[Opening Data listing section]

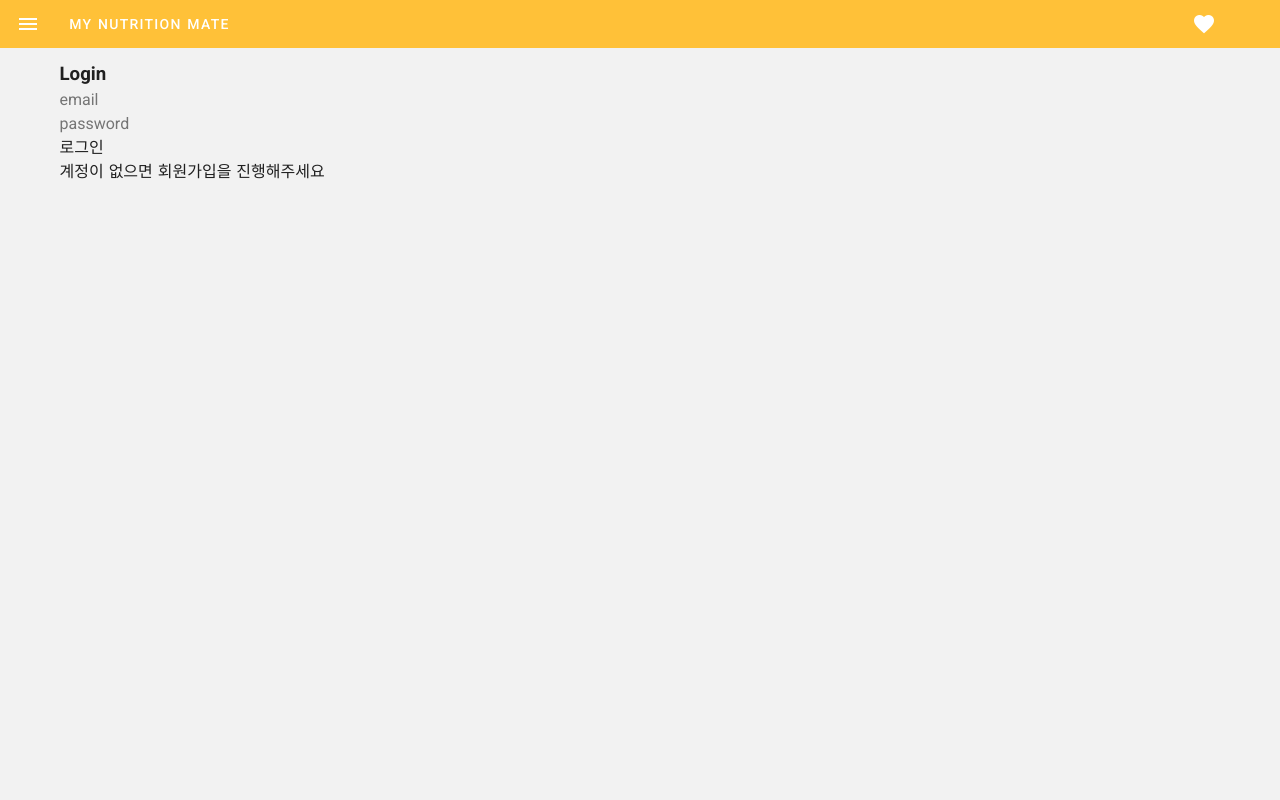
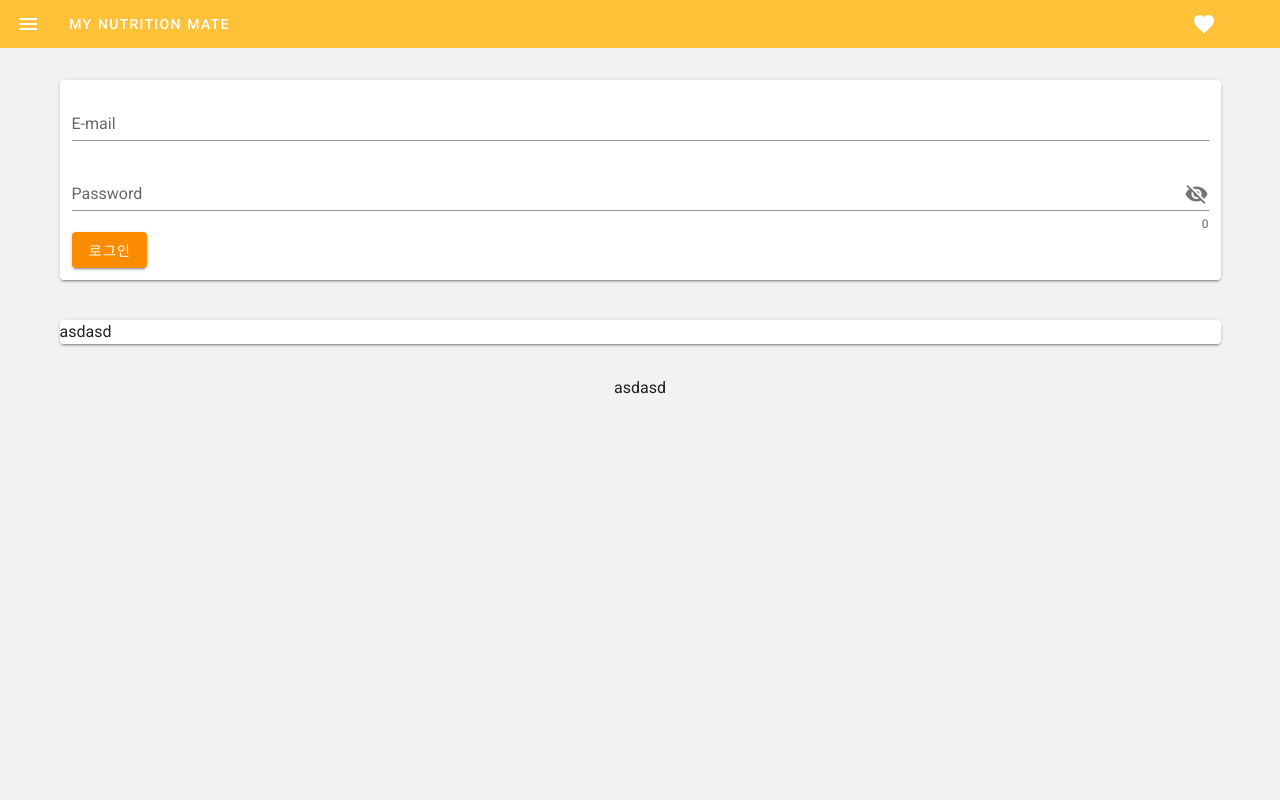
Before and after one commit to peterhyun1234/My_nutrition_mate, a Nuxt app in the folder front_end/: page /signin in a window 1280 px wide. Shown: the top 800 px of the page. Built offline with nearby package versions, Linux system fonts and the light colour scheme.

Commit message:
complete signin and signup with firebase

```diff
--- a/front_end/pages/signin/index.vue
+++ b/front_end/pages/signin/index.vue
@@ -1,25 +1,115 @@
 <template>
   <v-app id="inspire">
-    <v-container grid-list-xl>
-      <h3>Login</h3>
-      <input type="text" placeholder="email"><br>
-      <input type="password" placeholder="password"><br>
-      <button>로그인</button>
-      <p>계정이 없으면 회원가입을 진행해주세요</p>
+    <v-container>
+      <v-row>
+        <v-col>
+          <v-card
+            class="mt-5 mb-10 pa-3"
+          >
+            <v-form
+              ref="form"
+              lazy-validation
+            >
+              <v-text-field
+                v-model="email"
+                :rules="emailRules"
+                label="E-mail"
+                required
+              ></v-text-field>
+              <v-text-field
+                v-model="password"
+                :append-icon="show1 ? 'mdi-eye' : 'mdi-eye-off'"
+                :rules="[passwordRules.required, passwordRules.min]"
+                :type="show1 ? 'text' : 'password'"
+                name="input-10-1"
+                label="Password"
+                hint="At least 8 characters"
+                counter
+                @click:append="show1 = !show1"
+              ></v-text-field>
+<!--
+              <v-select
+                v-model="select"
+                :items="items"
+                :rules="[v => !!v || 'Item is required']"
+                label="Item"
+                required
+              ></v-select> -->
+
+              <v-btn
+                color="warning"
+                @click="signIn"
+              >
+                로그인
+              </v-btn>
+            </v-form>
+          </v-card>
+
+          <v-card>
+            asdasd
+          </v-card>
+        </v-col>
+      </v-row>
+      <v-row>
+        <v-col
+          class="my-2"
+          style="text-align: center;"
+        >
+        asdasd
+        </v-col>
+      </v-row>
     </v-container>
   </v-app>
 </template>
 
 <script>
+import firebase from 'firebase'
+
+var firebaseConfig = {
+    apiKey: "AIzaSyC5zhSCHySnmcGc09IR-iATPEj9LAm1ER4",
+    authDomain: "oauthtest-265805.firebaseapp.com",
+    databaseURL: "https://oauthtest-265805.firebaseio.com",
+    projectId: "oauthtest-265805",
+    storageBucket: "oauthtest-265805.appspot.com",
+    messagingSenderId: "931210459156",
+    appId: "1:931210459156:web:b12845fd52ff2c7d4f8f01",
+    measurementId: "G-N0Q217TG2M"
+};
+
+// Initialize Firebase
+if (!firebase.apps.length) {
+    firebase.initializeApp(firebaseConfig);
+}
 
 export default {
   components: {
   },
   data () {
     return {
+      email: '',
+      emailRules: [
+        v => !!v || 'E-mail is required',
+        v => /.+@.+\..+/.test(v) || 'E-mail must be valid',
+      ],
+      password: '',
+      show1: false,
+      passwordRules: {
+        required: value => !!value || 'Required.',
+        min: v => v.length >= 8 || 'Min 8 characters',
+      },
     }
   },
+  methods: {
+    signIn(){
+      firebase.auth().signInWithEmailAndPassword(this.email, this.password).then(
+        function(user){
+          alert("로그인 완료!");
+        },
+        function(err){
+          alert("로그인 에러" + err.message);
+        }
+      );
+    }
+  }
 }
-
-
 </script>
```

[Closing Data listing section]

▸ What is being asked: Based on the records above, how many lines hold the string "oauthtest"? Answer with the number by itself.

▸ Reply: 4